Are elk causing mule deer to decline?
Can mule deer and elk coexist within the same habitat? A new five-year study launching this Sunday aims to determine this, following the swift decline in mule deer numbers that has biologists hypothesizing that the southwest elk herds may actually be beating mule deer to food sources.
Researchers with the University of Wyoming (UW), the Wyoming Game and Fish Department (WGFD) and the Muley Fanatic Foundation (MFF) will put tracking collars on 35 elk and 50 mule deer to compare diet, predators, disease and any other factors of the two species, according to Wyoming Public Radio. Funding for the $1.4 million study comes from both the MFF and the WGFD.

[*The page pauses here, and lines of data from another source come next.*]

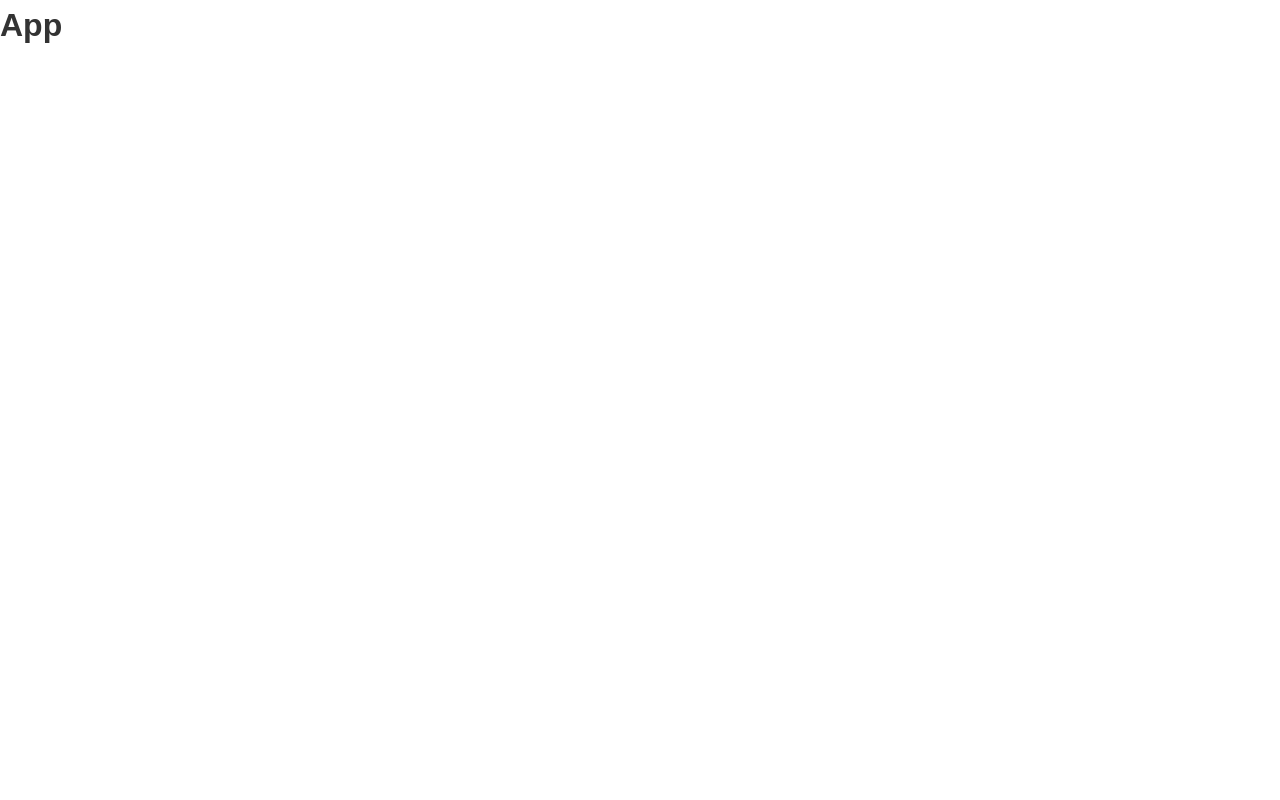
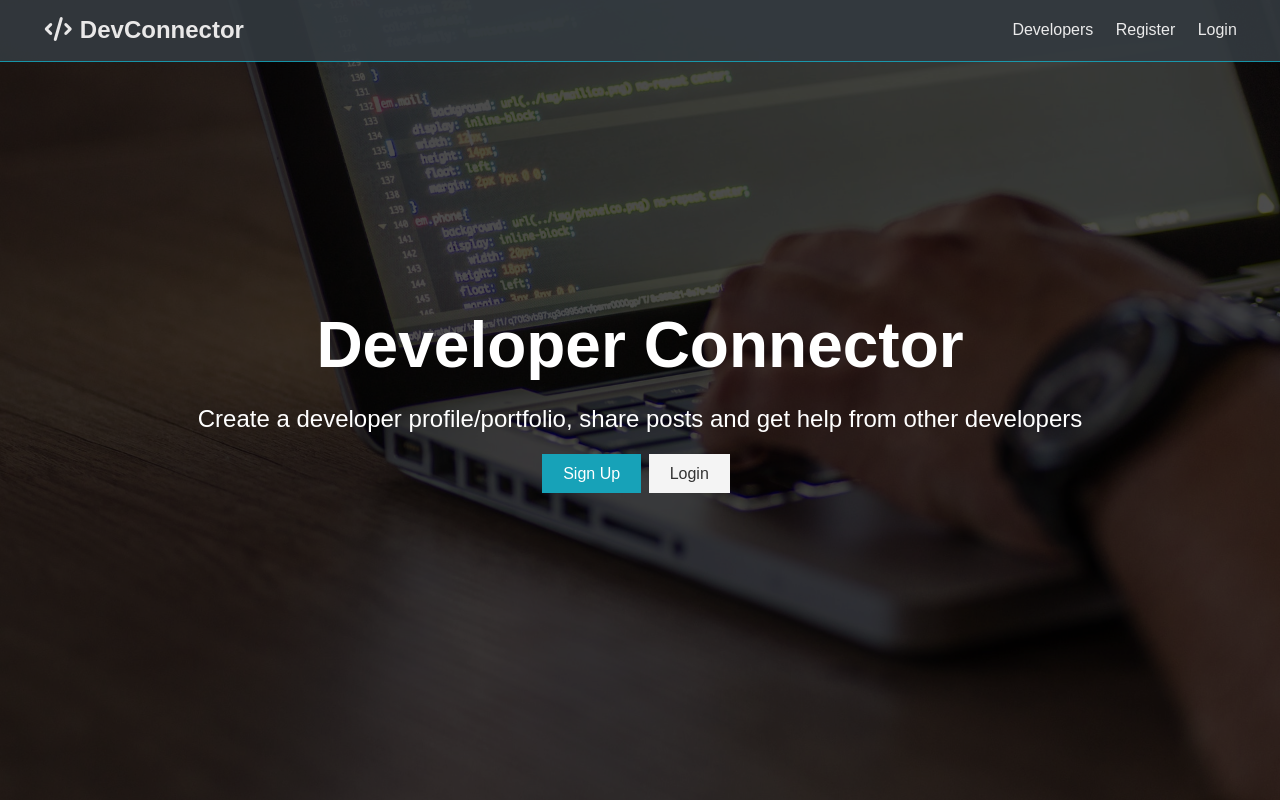
Before and after one commit to agthuhein/MERN, a React (Create React App) app in the folder DEVCONNECTOR/client/: page / in a window 1280 px wide. Built offline with nearby package versions, Linux system fonts and the light colour scheme.

Commit message:
Nav and landing apge

```diff
--- a/DEVCONNECTOR/client/public/index.html
+++ b/DEVCONNECTOR/client/public/index.html
@@ -10,34 +10,16 @@
       content="Web site created using create-react-app"
     />
     <link rel="apple-touch-icon" href="%PUBLIC_URL%/logo192.png" />
-    <!--
-      manifest.json provides metadata used when your web app is installed on a
-      user's mobile device or desktop. See https://developers.google.com/web/fundamentals/web-app-manifest/
-    -->
+    <link
+      rel="stylesheet"
+      href="https://cdnjs.cloudflare.com/ajax/libs/font-awesome/7.0.1/css/all.min.css"
+    />
     <link rel="manifest" href="%PUBLIC_URL%/manifest.json" />
-    <!--
-      Notice the use of %PUBLIC_URL% in the tags above.
-      It will be replaced with the URL of the `public` folder during the build.
-      Only files inside the `public` folder can be referenced from the HTML.
 
-      Unlike "/favicon.ico" or "favicon.ico", "%PUBLIC_URL%/favicon.ico" will
-      work correctly both with client-side routing and a non-root public URL.
-      Learn how to configure a non-root public URL by running `npm run build`.
-    -->
-    <title>React App</title>
+    <title>Welcome To DevConnector</title>
   </head>
   <body>
     <noscript>You need to enable JavaScript to run this app.</noscript>
     <div id="root"></div>
-    <!--
-      This HTML file is a template.
-      If you open it directly in the browser, you will see an empty page.
-
-      You can add webfonts, meta tags, or analytics to this file.
-      The build step will place the bundled scripts into the <body> tag.
-
-      To begin the development, run `npm start` or `yarn start`.
-      To create a production bundle, use `npm run build` or `yarn build`.
-    -->
   </body>
 </html>
--- a/DEVCONNECTOR/client/src/App.js
+++ b/DEVCONNECTOR/client/src/App.js
@@ -1,9 +1,12 @@
 import React, { Fragment } from 'react';
+import Navbar from './components/layout/Navbar';
+import Landing from './components/layout/Landing';
 import './App.css';
 
 const App = () => (
   <Fragment>
-    <h1>App</h1>
+    <Navbar />
+    <Landing />
   </Fragment>
 );
 
--- /dev/null
+++ b/DEVCONNECTOR/client/src/components/layout/Landing.js
@@ -0,0 +1,27 @@
+import React from 'react';
+
+export const Landing = () => {
+  return (
+    <section className='landing'>
+      <div class='dark-overlay'>
+        <div class='landing-inner'>
+          <h1 class='x-large'>Developer Connector</h1>
+          <p class='lead'>
+            Create a developer profile/portfolio, share posts and get help from
+            other developers
+          </p>
+          <div class='buttons'>
+            <a href='register.html' class='btn btn-primary'>
+              Sign Up
+            </a>
+            <a href='login.html' class='btn btn-light'>
+              Login
+            </a>
+          </div>
+        </div>
+      </div>
+    </section>
+  );
+};
+
+export default Landing;
--- /dev/null
+++ b/DEVCONNECTOR/client/src/components/layout/Navbar.js
@@ -0,0 +1,26 @@
+import React from 'react';
+
+export const Navbar = () => {
+  return (
+    <nav className='navbar bg-dark'>
+      <h1>
+        <a href='index.html'>
+          <i class='fas fa-code'></i> DevConnector
+        </a>
+      </h1>
+      <ul>
+        <li>
+          <a href='profiles.html'>Developers</a>
+        </li>
+        <li>
+          <a href='register.html'>Register</a>
+        </li>
+        <li>
+          <a href='login.html'>Login</a>
+        </li>
+      </ul>
+    </nav>
+  );
+};
+
+export default Navbar;
```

MFF co-founder Joshua Coursey says that the difference in the survival between the two species may be due to diet. He told Wyoming Public Radio that “Elk are truly a grazer and deer are truly a browser. And so one is a very picky eater and the other will eat anything. Because of that, with the drought we've seen in that country, obviously a loss of groceries for mule deer makes them vulnerable.”
Additionally, Coursey notes that mule deer numbers have been impacted across the entire state – not just the Rock Springs herd – with a total population decline of almost 40% over the last few decades. Kevin Monteith, a UW professor leading the project, notes that elk did not “historically roam south of Rock Springs in large numbers,” yet over the past few decades elk numbers have continued to increase while mule deer numbers recede.

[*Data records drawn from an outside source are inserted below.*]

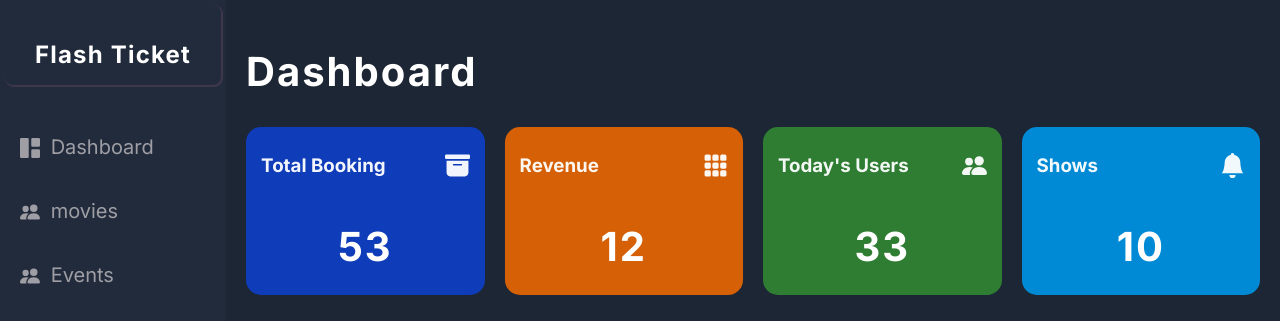
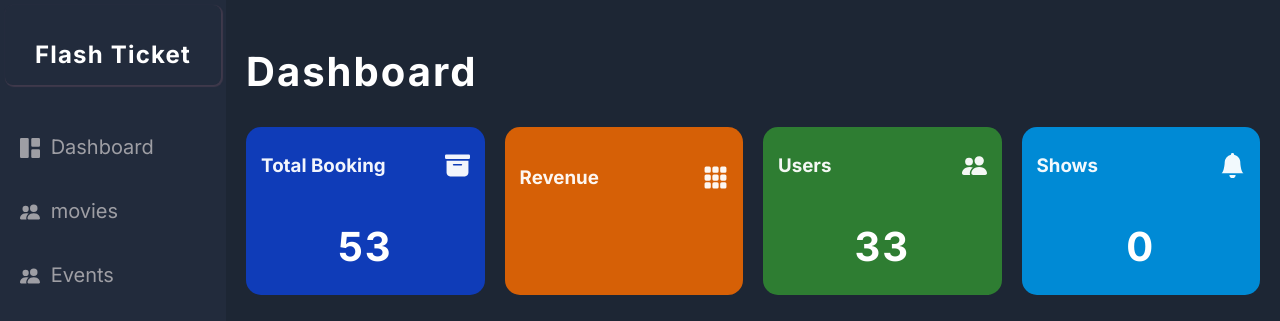
Before and after one commit to Theatre-Reservation/admin, a React (Vite) app: page / in a window 1280 px wide. Shown: the top 321 px of the page. Built offline with nearby package versions, Linux system fonts and the light colour scheme; no server answers.

Commit message:
Refactor Show component and update default values for new shows

```diff
--- a/src/pages/Home/Home.jsx
+++ b/src/pages/Home/Home.jsx
@@ -1,4 +1,4 @@
-import React from "react";
+import React, { useEffect } from "react";
 import {
   BsFillArchiveFill,
   BsFillGrid3X3GapFill,
@@ -24,8 +24,39 @@ import {
 import DashboardData from "./DashboardData";
 import "./Dashboard.css";
 import Card from "../../components/Card/Card";
+import axios from "../../axios";
 
 function Dashboard() {
+  const [totalshows, setTotalShows] = React.useState(0);
+  const [seats, setSeats] = React.useState([[]]);
+
+  useEffect(() => {
+    // Fetch data from Show API from "http://localhost:8000/api/v1/shows/admin/64e1f26b2a91d130d5a14e3f"
+    axios
+      .get("/shows/admin/64e1f26b2a91d130d5a14e3f")
+      .then((res) => {
+        // count of total shows
+        setTotalShows(res.data.length);
+        // set seats
+        setSeats(res.data.price);
+
+        console.log(res.data);
+      })
+      .catch((err) => {
+        console.log(err);
+      });
+  }, []);
+
+  // calculate revenue
+  const revenue = (seats) => {
+    let revenue = 0;
+    seats.map((seat) => {
+      revenue += seat.price;
+    });
+    return revenue;
+  };
+  console.log("seats", seats);
+
   const DashData = [
     { name: "Deadpool", value: 400, color: "#0088FE" },
     { name: "Dune", value: 300, color: "#00C49F" },
@@ -33,9 +64,9 @@ function Dashboard() {
     { name: "Despicable", value: 100, color: "#FF8042" },
   ];
 
-  const Total_Revenue = (DashboardData) => {
-    DashboardData.map()
-  }
+  // const Total_Revenue = (DashboardData) => {
+  //   DashboardData.map()
+  // }
 
   return (
     <main className="main-container">
@@ -45,9 +76,9 @@ function Dashboard() {
 
       <div className="main-cards">
         <Card name="Total Booking" value="53" icon={BsFillArchiveFill} />
-        <Card name="Revenue" value="12" icon={BsFillGrid3X3GapFill} />
-        <Card name="Today's Users" value="33" icon={BsPeopleFill} />
-        <Card name="Shows" value="10" icon={BsFillBellFill} />
+        <Card name="Revenue" value={revenue} icon={BsFillGrid3X3GapFill} />
+        <Card name="Users" value="33" icon={BsPeopleFill} />
+        <Card name="Shows" value={totalshows} icon={BsFillBellFill} />
       </div>
 
       <div className="charts">
--- a/src/pages/Show/Show.jsx
+++ b/src/pages/Show/Show.jsx
@@ -10,12 +10,13 @@ function ShowsPage() {
   //   const [editingMode, setEditingMode] = useState(null);
   const [isModalOpen, setIsModalOpen] = useState(false);
   const [newShow, setNewShow] = useState({
-    movieTitle: "",
-    theater: "",
+    movieTitle: "Deadpool & Wolverine",
+    theater: "Liberty Cinema - Colombo",
     date: "",
     time: "",
     price: "",
-    availableSeats: "",
+    reserved_seats: ["A5", "C7", "F2"],
+    availableSeats: "80",
   });
   const navigate = useNavigate();
 
@@ -86,7 +87,7 @@ function ShowsPage() {
   // Function to save edited show
   const saveShow = async () => {
     try {
-      await axios.put(`/shows/${editingShow._id}`, editingShow);
+      await axios.patch(`/shows/${editingShow._id}`, editingShow);
       setShows((prevShows) =>
         prevShows.map((show) =>
           show._id === editingShow._id ? editingShow : show
```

While researchers may not have answers immediately, a project of this caliber will hopefully begin to piece together the reasons behind the decline of mule deer within the state, with a specific focus on the Rock Springs herd.

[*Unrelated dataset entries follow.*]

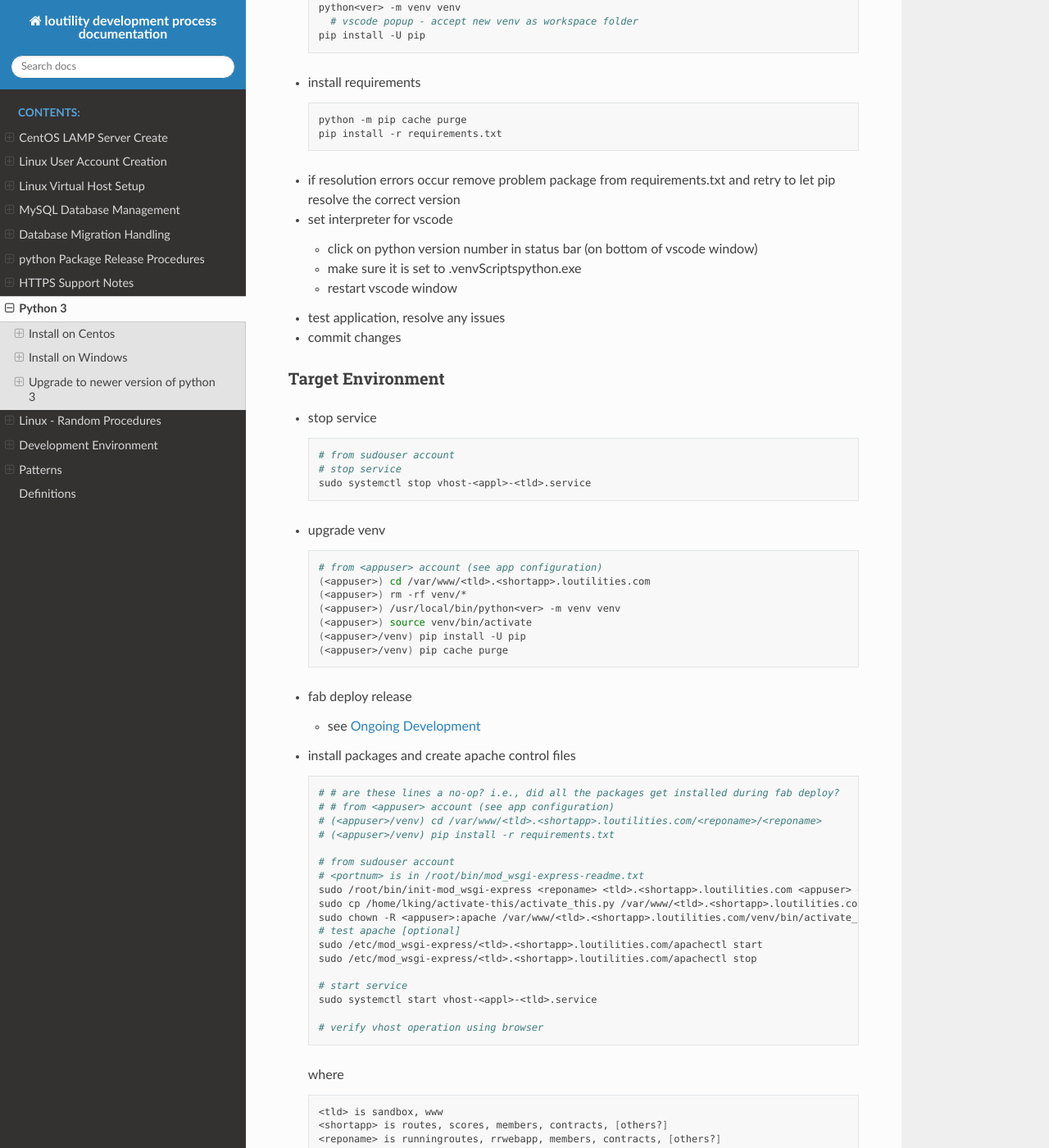
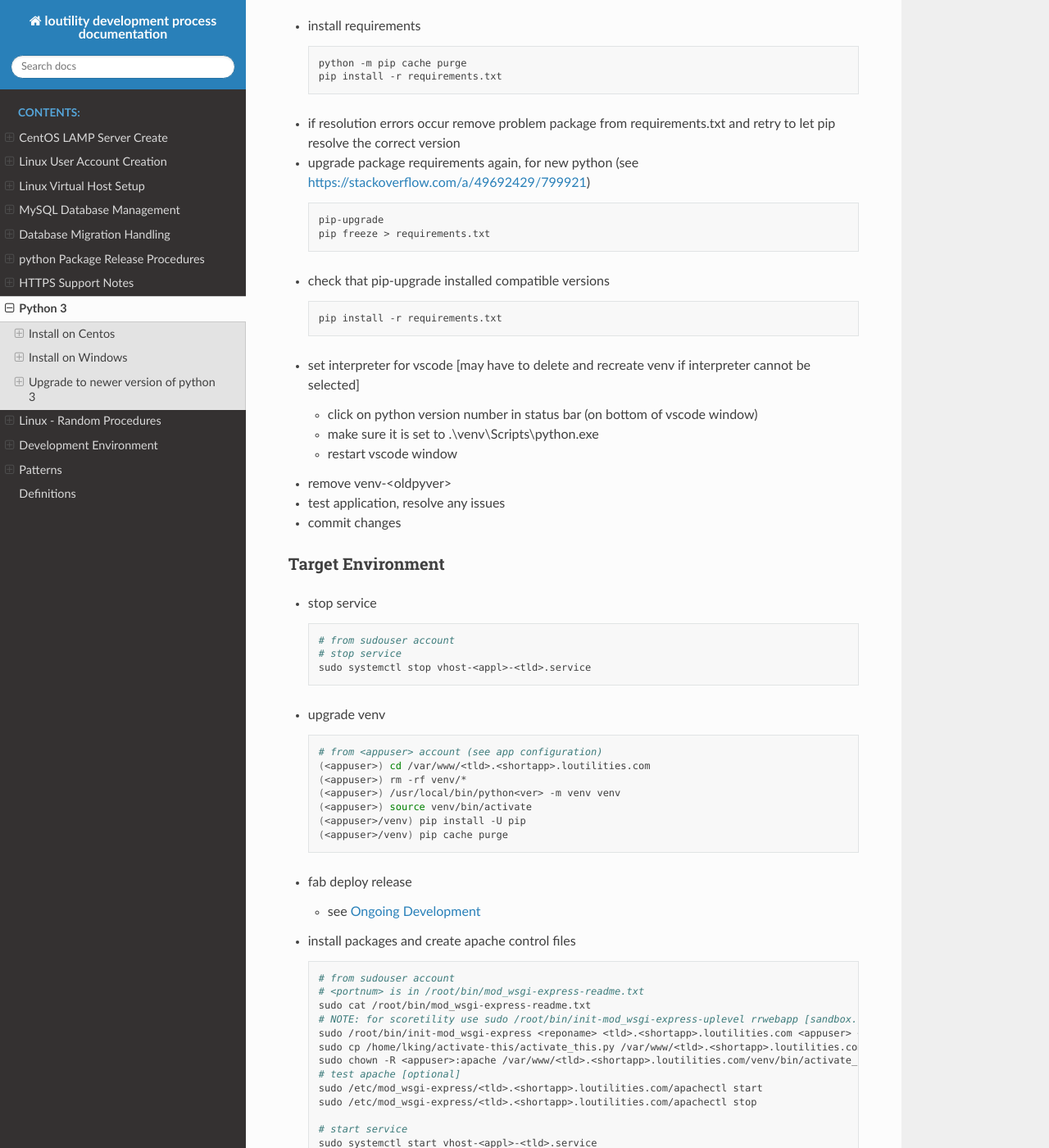
Before and after one commit to shanholtzerk/fork_loudevprocess, a Sphinx documentation site: the page built from docs/source/python-3.rst, in a window 1280 px wide and 1400 px high, scrolled down 2781 px. Shown: the whole window at 82% size. Built offline with Sphinx 7.4.7 and the Read the Docs theme 2.0.0, drawn with Linux system fonts in a browser that asks for light colours; some of the changed text lies outside the part shown.

Commit message:
python 3.x upgrade procedures

```diff
--- a/docs/source/python-3.rst
+++ b/docs/source/python-3.rst
@@ -116,29 +116,25 @@
 Development Environment
 =========================
 
-* copy ``venv`` virtualenv to ``venv-<oldpyver>`` to save in case of problems with the below
-* upgrade venv to new python
-
-  .. code-block:: shell
-
-      python<ver> -m venv --upgrade venv
-
 * upgrade package requirements (see https://stackoverflow.com/a/49692429/799921)
 
   .. code-block:: shell
 
+      pip install -U pip
       [pip install pip-upgrader]
       pip-upgrade
 
   .. note::
     this updates requirements.txt
 
+* mv ``venv`` virtualenv to ``venv-<oldpyver>`` to save in case of problems with the below
 * create ``venv`` virtualenv for new python version, use latest pip
 
   .. code-block:: shell
 
       python<ver> -m venv venv
         # vscode popup - accept new venv as workspace folder
+      venv\scripts\activate
       pip install -U pip
 
 * install requirements
@@ -150,12 +146,26 @@
 
 * if resolution errors occur remove problem package from requirements.txt and retry to let pip resolve the correct version
 
-* set interpreter for vscode
+* upgrade package requirements again, for new python (see https://stackoverflow.com/a/49692429/799921)
+
+  .. code-block:: shell
+
+      pip-upgrade
+      pip freeze > requirements.txt
+
+* check that pip-upgrade installed compatible versions
+
+  .. code-block:: shell
+
+      pip install -r requirements.txt
+
+* set interpreter for vscode [may have to delete and recreate venv if interpreter cannot be selected]
 
   * click on python version number in status bar (on bottom of vscode window)
-  * make sure it is set to .\venv\Scripts\python.exe
+  * make sure it is set to .\\venv\\Scripts\\python.exe
   * restart vscode window
 
+* remove venv-<oldpyver>
 * test application, resolve any issues
 * commit changes
 
@@ -190,13 +200,10 @@
 
   .. code-block:: shell
 
-    # # are these lines a no-op? i.e., did all the packages get installed during fab deploy?
-    # # from <appuser> account (see app configuration)
-    # (<appuser>/venv) cd /var/www/<tld>.<shortapp>.loutilities.com/<reponame>/<reponame>
-    # (<appuser>/venv) pip install -r requirements.txt
-
     # from sudouser account
     # <portnum> is in /root/bin/mod_wsgi-express-readme.txt
+    sudo cat /root/bin/mod_wsgi-express-readme.txt
+    # NOTE: for scoretility use sudo /root/bin/init-mod_wsgi-express-uplevel rrwebapp [sandbox.]scoretility.com scoretility scoretility <portnum>
     sudo /root/bin/init-mod_wsgi-express <reponame> <tld>.<shortapp>.loutilities.com <appuser> <appuser> <portnum>
     sudo cp /home/lking/activate-this/activate_this.py /var/www/<tld>.<shortapp>.loutilities.com/venv/bin
     sudo chown -R <appuser>:apache /var/www/<tld>.<shortapp>.loutilities.com/venv/bin/activate_this.py
```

“This isn’t just a one-shot-and-you’re-done project,” says Coursey. “This is going to be the most truth-telling research project showing what’s actually happening on the ground.”